Retype the data that follows exactly. No pictures belong in the copy.

= = = = = = =

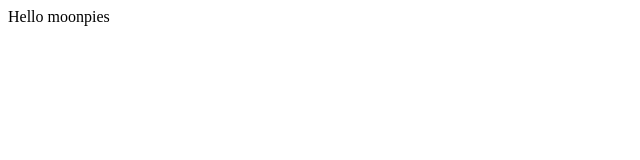
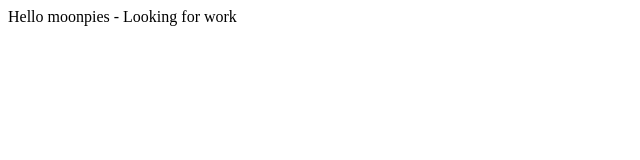
Before and after one commit to kuutamol/kuutamol.github.io, a plain HTML site: page index.html in a window 1280 px wide. Shown: the whole page, without its empty margins (0-640 px from the left). Drawn offline with Linux system fonts and the light colour scheme.

Commit message:
Update index.html
updater job search

```diff
--- a/index.html
+++ b/index.html
@@ -9,6 +9,6 @@
     <script src="main.js"></script> -->
 </head>
 <body>
-    Hello moonpies
+    Hello moonpies - Looking for work
 </body>
 </html>
```
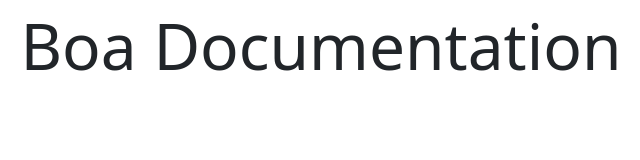
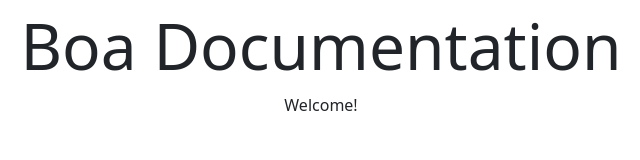
Before and after one commit to arnavthorat78/boa-docs, a website built with webpack: page dist/index.html in a window 1280 px wide. Shown: the full height of the page, 319-959 px from the left. Built offline with nearby package versions, Linux system fonts and the light colour scheme.

Commit message:
Added welcome text

```diff
--- a/dist/index.html
+++ b/dist/index.html
@@ -14,6 +14,7 @@
 	</head>
 	<body class="m-2 justify-content-center text-center">
 		<h1 class="display-3">Boa Documentation</h1>
+		<p>Welcome!</p>
 
 		<script
 			src="https://cdn.jsdelivr.net/npm/@popperjs/core@2.10.2/dist/umd/popper.min.js"
```
Also changed, not shown: 1 other file.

= = = = = = =

TASK OUTPUT -
Before and after one commit to kuutamol/kuutamol.github.io, a plain HTML site: page index.html in a window 1280 px wide. Shown: the whole page, without its empty margins (0-640 px from the left). Drawn offline with Linux system fonts and the light colour scheme.

Commit message:
Update index.html
updater job search

```diff
--- a/index.html
+++ b/index.html
@@ -9,6 +9,6 @@
     <script src="main.js"></script> -->
 </head>
 <body>
-    Hello moonpies
+    Hello moonpies - Looking for work
 </body>
 </html>
```
Before and after one commit to arnavthorat78/boa-docs, a website built with webpack: page dist/index.html in a window 1280 px wide. Shown: the full height of the page, 319-959 px from the left. Built offline with nearby package versions, Linux system fonts and the light colour scheme.

Commit message:
Added welcome text

```diff
--- a/dist/index.html
+++ b/dist/index.html
@@ -14,6 +14,7 @@
 	</head>
 	<body class="m-2 justify-content-center text-center">
 		<h1 class="display-3">Boa Documentation</h1>
+		<p>Welcome!</p>
 
 		<script
 			src="https://cdn.jsdelivr.net/npm/@popperjs/core@2.10.2/dist/umd/popper.min.js"
```
Also changed, not shown: 1 other file.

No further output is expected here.